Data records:
####################

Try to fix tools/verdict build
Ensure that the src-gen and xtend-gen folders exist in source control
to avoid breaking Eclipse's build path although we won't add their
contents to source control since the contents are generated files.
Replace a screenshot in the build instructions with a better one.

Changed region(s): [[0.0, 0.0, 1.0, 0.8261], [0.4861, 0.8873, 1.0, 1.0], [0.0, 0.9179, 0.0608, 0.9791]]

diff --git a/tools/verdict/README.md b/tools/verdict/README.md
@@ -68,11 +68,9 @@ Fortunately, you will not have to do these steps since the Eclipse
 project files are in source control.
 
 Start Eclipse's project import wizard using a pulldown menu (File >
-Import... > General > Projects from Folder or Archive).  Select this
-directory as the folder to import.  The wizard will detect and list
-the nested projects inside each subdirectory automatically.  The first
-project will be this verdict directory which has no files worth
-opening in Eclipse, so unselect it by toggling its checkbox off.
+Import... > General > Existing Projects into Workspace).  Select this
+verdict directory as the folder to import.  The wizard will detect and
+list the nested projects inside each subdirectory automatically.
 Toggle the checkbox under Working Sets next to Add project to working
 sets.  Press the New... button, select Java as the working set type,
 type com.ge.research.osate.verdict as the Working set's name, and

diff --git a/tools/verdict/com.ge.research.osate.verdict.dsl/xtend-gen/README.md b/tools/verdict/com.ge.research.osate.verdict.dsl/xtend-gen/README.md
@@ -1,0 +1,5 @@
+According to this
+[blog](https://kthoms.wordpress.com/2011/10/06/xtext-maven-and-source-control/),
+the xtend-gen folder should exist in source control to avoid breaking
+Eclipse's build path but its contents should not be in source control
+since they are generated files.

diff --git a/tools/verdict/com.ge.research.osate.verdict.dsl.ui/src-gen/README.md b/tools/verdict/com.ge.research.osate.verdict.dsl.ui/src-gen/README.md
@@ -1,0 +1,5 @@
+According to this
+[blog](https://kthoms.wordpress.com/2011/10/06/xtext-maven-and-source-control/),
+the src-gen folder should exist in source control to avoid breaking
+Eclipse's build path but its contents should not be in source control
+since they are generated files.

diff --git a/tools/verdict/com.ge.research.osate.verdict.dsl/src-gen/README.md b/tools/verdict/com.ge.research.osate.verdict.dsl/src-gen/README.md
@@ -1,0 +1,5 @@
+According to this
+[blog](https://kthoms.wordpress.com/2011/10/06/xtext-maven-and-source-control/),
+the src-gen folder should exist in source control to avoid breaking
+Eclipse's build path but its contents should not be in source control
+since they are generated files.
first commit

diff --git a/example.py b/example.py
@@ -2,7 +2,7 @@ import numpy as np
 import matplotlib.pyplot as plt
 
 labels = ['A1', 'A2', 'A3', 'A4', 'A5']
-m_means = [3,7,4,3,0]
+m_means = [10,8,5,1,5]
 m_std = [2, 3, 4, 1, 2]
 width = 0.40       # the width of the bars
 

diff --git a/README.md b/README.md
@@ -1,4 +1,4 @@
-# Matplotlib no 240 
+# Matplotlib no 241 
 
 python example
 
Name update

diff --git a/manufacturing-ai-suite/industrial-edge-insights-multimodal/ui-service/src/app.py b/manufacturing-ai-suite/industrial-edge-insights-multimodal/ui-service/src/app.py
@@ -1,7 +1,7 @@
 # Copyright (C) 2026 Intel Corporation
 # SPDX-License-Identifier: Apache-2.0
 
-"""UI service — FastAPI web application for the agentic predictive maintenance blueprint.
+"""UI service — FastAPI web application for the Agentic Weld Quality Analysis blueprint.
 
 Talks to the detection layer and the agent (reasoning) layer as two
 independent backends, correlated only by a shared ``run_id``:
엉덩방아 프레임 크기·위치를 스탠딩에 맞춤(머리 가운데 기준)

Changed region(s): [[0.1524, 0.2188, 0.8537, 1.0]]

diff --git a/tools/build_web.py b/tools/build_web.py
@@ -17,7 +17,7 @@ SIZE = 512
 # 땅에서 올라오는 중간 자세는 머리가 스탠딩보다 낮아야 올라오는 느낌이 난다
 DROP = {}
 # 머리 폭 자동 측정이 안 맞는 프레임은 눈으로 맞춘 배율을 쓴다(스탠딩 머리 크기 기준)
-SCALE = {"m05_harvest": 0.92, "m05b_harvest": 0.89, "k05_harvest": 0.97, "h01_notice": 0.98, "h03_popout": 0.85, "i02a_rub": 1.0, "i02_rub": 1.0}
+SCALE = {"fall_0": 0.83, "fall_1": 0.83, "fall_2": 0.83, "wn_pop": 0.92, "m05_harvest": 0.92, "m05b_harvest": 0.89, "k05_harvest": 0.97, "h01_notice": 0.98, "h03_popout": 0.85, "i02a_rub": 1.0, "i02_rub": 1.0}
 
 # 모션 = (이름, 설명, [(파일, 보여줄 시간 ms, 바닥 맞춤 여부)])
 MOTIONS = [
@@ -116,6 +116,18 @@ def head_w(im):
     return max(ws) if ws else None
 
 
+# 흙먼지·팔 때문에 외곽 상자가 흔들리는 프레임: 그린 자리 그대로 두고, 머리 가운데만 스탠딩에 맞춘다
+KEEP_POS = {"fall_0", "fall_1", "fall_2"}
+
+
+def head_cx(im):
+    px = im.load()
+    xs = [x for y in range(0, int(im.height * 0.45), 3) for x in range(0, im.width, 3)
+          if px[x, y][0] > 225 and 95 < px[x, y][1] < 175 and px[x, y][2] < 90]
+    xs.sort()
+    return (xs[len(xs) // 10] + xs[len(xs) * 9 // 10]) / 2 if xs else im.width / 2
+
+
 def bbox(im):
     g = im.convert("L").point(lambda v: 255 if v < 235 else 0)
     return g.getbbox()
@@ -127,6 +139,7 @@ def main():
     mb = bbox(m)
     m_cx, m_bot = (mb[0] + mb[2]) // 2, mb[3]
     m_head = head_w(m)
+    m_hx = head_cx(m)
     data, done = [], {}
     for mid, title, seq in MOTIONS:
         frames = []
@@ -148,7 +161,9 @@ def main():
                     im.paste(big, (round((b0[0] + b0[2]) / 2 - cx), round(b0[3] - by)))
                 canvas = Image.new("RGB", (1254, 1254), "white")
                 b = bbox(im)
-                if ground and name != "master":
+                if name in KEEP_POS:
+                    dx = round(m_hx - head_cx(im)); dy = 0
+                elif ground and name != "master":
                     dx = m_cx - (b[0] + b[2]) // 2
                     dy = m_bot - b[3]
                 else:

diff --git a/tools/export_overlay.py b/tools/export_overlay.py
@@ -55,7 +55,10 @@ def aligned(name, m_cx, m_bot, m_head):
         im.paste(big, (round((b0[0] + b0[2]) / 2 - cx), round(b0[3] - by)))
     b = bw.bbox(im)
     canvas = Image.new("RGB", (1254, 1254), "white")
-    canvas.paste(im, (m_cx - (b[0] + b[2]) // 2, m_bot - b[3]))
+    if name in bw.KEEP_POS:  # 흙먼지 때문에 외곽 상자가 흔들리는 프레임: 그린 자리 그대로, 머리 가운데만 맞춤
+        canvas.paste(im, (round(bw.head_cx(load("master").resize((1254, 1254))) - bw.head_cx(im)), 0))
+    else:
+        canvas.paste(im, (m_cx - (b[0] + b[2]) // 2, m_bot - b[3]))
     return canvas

####################

Would you output all the records above exactly as written?

◆ Result of the task:
Try to fix tools/verdict build
Ensure that the src-gen and xtend-gen folders exist in source control
to avoid breaking Eclipse's build path although we won't add their
contents to source control since the contents are generated files.
Replace a screenshot in the build instructions with a better one.

Changed region(s): [[0.0, 0.0, 1.0, 0.8261], [0.4861, 0.8873, 1.0, 1.0], [0.0, 0.9179, 0.0608, 0.9791]]

diff --git a/tools/verdict/README.md b/tools/verdict/README.md
@@ -68,11 +68,9 @@ Fortunately, you will not have to do these steps since the Eclipse
 project files are in source control.
 
 Start Eclipse's project import wizard using a pulldown menu (File >
-Import... > General > Projects from Folder or Archive).  Select this
-directory as the folder to import.  The wizard will detect and list
-the nested projects inside each subdirectory automatically.  The first
-project will be this verdict directory which has no files worth
-opening in Eclipse, so unselect it by toggling its checkbox off.
+Import... > General > Existing Projects into Workspace).  Select this
+verdict directory as the folder to import.  The wizard will detect and
+list the nested projects inside each subdirectory automatically.
 Toggle the checkbox under Working Sets next to Add project to working
 sets.  Press the New... button, select Java as the working set type,
 type com.ge.research.osate.verdict as the Working set's name, and

diff --git a/tools/verdict/com.ge.research.osate.verdict.dsl/xtend-gen/README.md b/tools/verdict/com.ge.research.osate.verdict.dsl/xtend-gen/README.md
@@ -1,0 +1,5 @@
+According to this
+[blog](https://kthoms.wordpress.com/2011/10/06/xtext-maven-and-source-control/),
+the xtend-gen folder should exist in source control to avoid breaking
+Eclipse's build path but its contents should not be in source control
+since they are generated files.

diff --git a/tools/verdict/com.ge.research.osate.verdict.dsl.ui/src-gen/README.md b/tools/verdict/com.ge.research.osate.verdict.dsl.ui/src-gen/README.md
@@ -1,0 +1,5 @@
+According to this
+[blog](https://kthoms.wordpress.com/2011/10/06/xtext-maven-and-source-control/),
+the src-gen folder should exist in source control to avoid breaking
+Eclipse's build path but its contents should not be in source control
+since they are generated files.

diff --git a/tools/verdict/com.ge.research.osate.verdict.dsl/src-gen/README.md b/tools/verdict/com.ge.research.osate.verdict.dsl/src-gen/README.md
@@ -1,0 +1,5 @@
+According to this
+[blog](https://kthoms.wordpress.com/2011/10/06/xtext-maven-and-source-control/),
+the src-gen folder should exist in source control to avoid breaking
+Eclipse's build path but its contents should not be in source control
+since they are generated files.
first commit

diff --git a/example.py b/example.py
@@ -2,7 +2,7 @@ import numpy as np
 import matplotlib.pyplot as plt
 
 labels = ['A1', 'A2', 'A3', 'A4', 'A5']
-m_means = [3,7,4,3,0]
+m_means = [10,8,5,1,5]
 m_std = [2, 3, 4, 1, 2]
 width = 0.40       # the width of the bars
 

diff --git a/README.md b/README.md
@@ -1,4 +1,4 @@
-# Matplotlib no 240 
+# Matplotlib no 241 
 
 python example
 
Name update

diff --git a/manufacturing-ai-suite/industrial-edge-insights-multimodal/ui-service/src/app.py b/manufacturing-ai-suite/industrial-edge-insights-multimodal/ui-service/src/app.py
@@ -1,7 +1,7 @@
 # Copyright (C) 2026 Intel Corporation
 # SPDX-License-Identifier: Apache-2.0
 
-"""UI service — FastAPI web application for the agentic predictive maintenance blueprint.
+"""UI service — FastAPI web application for the Agentic Weld Quality Analysis blueprint.
 
 Talks to the detection layer and the agent (reasoning) layer as two
 independent backends, correlated only by a shared ``run_id``:
엉덩방아 프레임 크기·위치를 스탠딩에 맞춤(머리 가운데 기준)

Changed region(s): [[0.1524, 0.2188, 0.8537, 1.0]]

diff --git a/tools/build_web.py b/tools/build_web.py
@@ -17,7 +17,7 @@ SIZE = 512
 # 땅에서 올라오는 중간 자세는 머리가 스탠딩보다 낮아야 올라오는 느낌이 난다
 DROP = {}
 # 머리 폭 자동 측정이 안 맞는 프레임은 눈으로 맞춘 배율을 쓴다(스탠딩 머리 크기 기준)
-SCALE = {"m05_harvest": 0.92, "m05b_harvest": 0.89, "k05_harvest": 0.97, "h01_notice": 0.98, "h03_popout": 0.85, "i02a_rub": 1.0, "i02_rub": 1.0}
+SCALE = {"fall_0": 0.83, "fall_1": 0.83, "fall_2": 0.83, "wn_pop": 0.92, "m05_harvest": 0.92, "m05b_harvest": 0.89, "k05_harvest": 0.97, "h01_notice": 0.98, "h03_popout": 0.85, "i02a_rub": 1.0, "i02_rub": 1.0}
 
 # 모션 = (이름, 설명, [(파일, 보여줄 시간 ms, 바닥 맞춤 여부)])
 MOTIONS = [
@@ -116,6 +116,18 @@ def head_w(im):
     return max(ws) if ws else None
 
 
+# 흙먼지·팔 때문에 외곽 상자가 흔들리는 프레임: 그린 자리 그대로 두고, 머리 가운데만 스탠딩에 맞춘다
+KEEP_POS = {"fall_0", "fall_1", "fall_2"}
+
+
+def head_cx(im):
+    px = im.load()
+    xs = [x for y in range(0, int(im.height * 0.45), 3) for x in range(0, im.width, 3)
+          if px[x, y][0] > 225 and 95 < px[x, y][1] < 175 and px[x, y][2] < 90]
+    xs.sort()
+    return (xs[len(xs) // 10] + xs[len(xs) * 9 // 10]) / 2 if xs else im.width / 2
+
+
 def bbox(im):
     g = im.convert("L").point(lambda v: 255 if v < 235 else 0)
     return g.getbbox()
@@ -127,6 +139,7 @@ def main():
     mb = bbox(m)
     m_cx, m_bot = (mb[0] + mb[2]) // 2, mb[3]
     m_head = head_w(m)
+    m_hx = head_cx(m)
     data, done = [], {}
     for mid, title, seq in MOTIONS:
         frames = []
@@ -148,7 +161,9 @@ def main():
                     im.paste(big, (round((b0[0] + b0[2]) / 2 - cx), round(b0[3] - by)))
                 canvas = Image.new("RGB", (1254, 1254), "white")
                 b = bbox(im)
-                if ground and name != "master":
+                if name in KEEP_POS:
+                    dx = round(m_hx - head_cx(im)); dy = 0
+                elif ground and name != "master":
                     dx = m_cx - (b[0] + b[2]) // 2
                     dy = m_bot - b[3]
                 else:

diff --git a/tools/export_overlay.py b/tools/export_overlay.py
@@ -55,7 +55,10 @@ def aligned(name, m_cx, m_bot, m_head):
         im.paste(big, (round((b0[0] + b0[2]) / 2 - cx), round(b0[3] - by)))
     b = bw.bbox(im)
     canvas = Image.new("RGB", (1254, 1254), "white")
-    canvas.paste(im, (m_cx - (b[0] + b[2]) // 2, m_bot - b[3]))
+    if name in bw.KEEP_POS:  # 흙먼지 때문에 외곽 상자가 흔들리는 프레임: 그린 자리 그대로, 머리 가운데만 맞춤
+        canvas.paste(im, (round(bw.head_cx(load("master").resize((1254, 1254))) - bw.head_cx(im)), 0))
+    else:
+        canvas.paste(im, (m_cx - (b[0] + b[2]) // 2, m_bot - b[3]))
     return canvas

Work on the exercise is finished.